If it weren’t for Willie Mays, we might never have been blessed with “A Charlie Brown Christmas.”
That’s just one of Penny Sterling’s revelations in “The Story Behind the Story of ‘A Charlie Brown Christmas,’ ” presented live at 7:30 p.m. Friday on Zoom. Sterling will reveal the secrets she has uncovered before allowing viewers to ask questions or share their own Ghosts of Christmas Past.
Sterling has evolved from open-mic comedy gigs to working with local comedy troupes to presenting her acclaimed spoken-word show “Spy In the House of Men” at the KeyBank Rochester Fringe Festival. She first began looking into the story behind “A Charlie Brown Christmas” 15 or 20 years ago, she guesses, as a producer for a local television newscast.

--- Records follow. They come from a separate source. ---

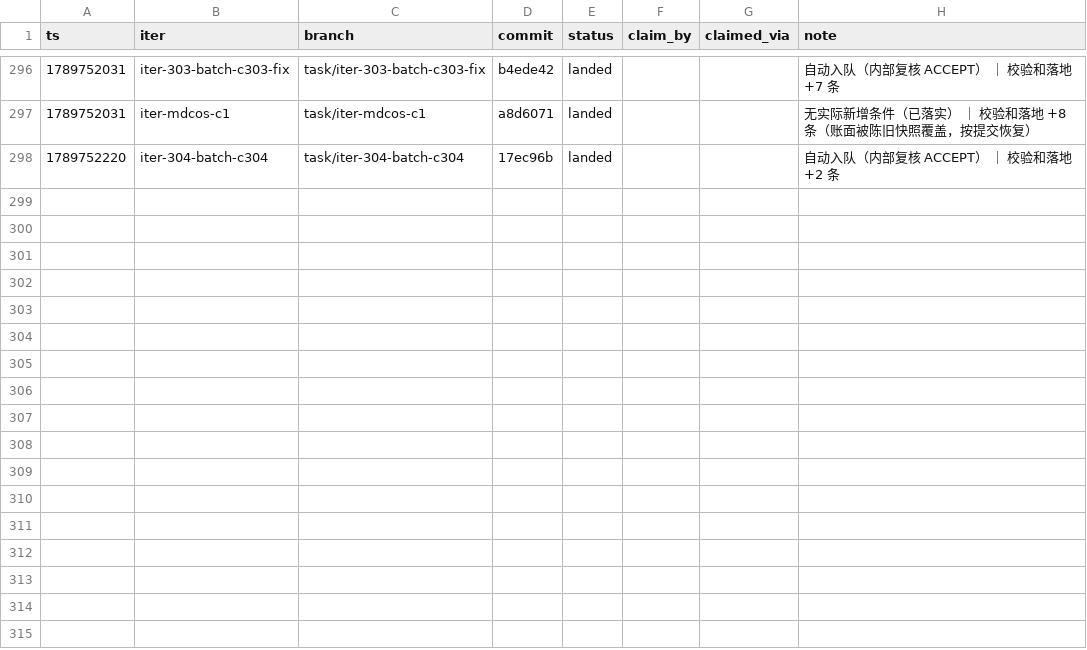
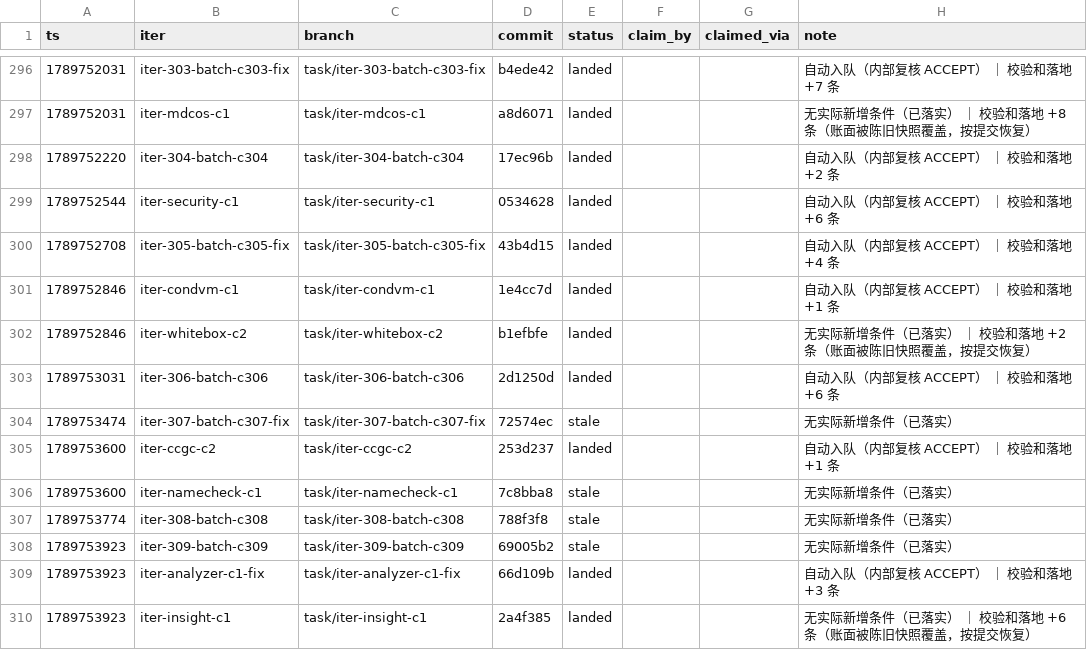
Before and after one commit to FuRongJun-1999/dsh-memory, a TSV file: hive/interop/_dispatch_ledger.tsv, drawn as a sheet; only a part is shown, gaps mark what is left out.

Commit message:
interop: 基线统一为发布线 origin/main（消除重复采集）+ 台账对账

```diff
--- a/hive/interop/_dispatch_ledger.tsv
+++ b/hive/interop/_dispatch_ledger.tsv
@@ -298 +298,13 @@ ts	iter	branch	commit	status	claim_by	claimed_via	note
 1789752220	iter-304-batch-c304	task/iter-304-batch-c304	17ec96b	landed			自动入队（内部复核 ACCEPT） ｜ 校验和落地 +2 条
+1789752544	iter-security-c1	task/iter-security-c1	0534628	landed			自动入队（内部复核 ACCEPT） ｜ 校验和落地 +6 条
+1789752708	iter-305-batch-c305-fix	task/iter-305-batch-c305-fix	43b4d15	landed			自动入队（内部复核 ACCEPT） ｜ 校验和落地 +4 条
+1789752846	iter-condvm-c1	task/iter-condvm-c1	1e4cc7d	landed			自动入队（内部复核 ACCEPT） ｜ 校验和落地 +1 条
+1789752846	iter-whitebox-c2	task/iter-whitebox-c2	b1efbfe	landed			无实际新增条件（已落实） ｜ 校验和落地 +2 条（账面被陈旧快照覆盖，按提交恢复）
+1789753031	iter-306-batch-c306	task/iter-306-batch-c306	2d1250d	landed			自动入队（内部复核 ACCEPT） ｜ 校验和落地 +6 条
+1789753474	iter-307-batch-c307-fix	task/iter-307-batch-c307-fix	72574ec	stale			无实际新增条件（已落实）
+1789753600	iter-ccgc-c2	task/iter-ccgc-c2	253d237	landed			自动入队（内部复核 ACCEPT） ｜ 校验和落地 +1 条
+1789753600	iter-namecheck-c1	task/iter-namecheck-c1	7c8bba8	stale			无实际新增条件（已落实）
+1789753774	iter-308-batch-c308	task/iter-308-batch-c308	788f3f8	stale			无实际新增条件（已落实）
+1789753923	iter-309-batch-c309	task/iter-309-batch-c309	69005b2	stale			无实际新增条件（已落实）
+1789753923	iter-analyzer-c1-fix	task/iter-analyzer-c1-fix	66d109b	landed			自动入队（内部复核 ACCEPT） ｜ 校验和落地 +3 条
+1789753923	iter-insight-c1	task/iter-insight-c1	2a4f385	landed			无实际新增条件（已落实） ｜ 校验和落地 +6 条（账面被陈旧快照覆盖，按提交恢复）
```
Also changed, not shown: 1 other file.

Sterling thought it might be interesting to see what had become of the elementary school kids who supplied the voices for the show. “See how their lives turned out,” as Sterling says.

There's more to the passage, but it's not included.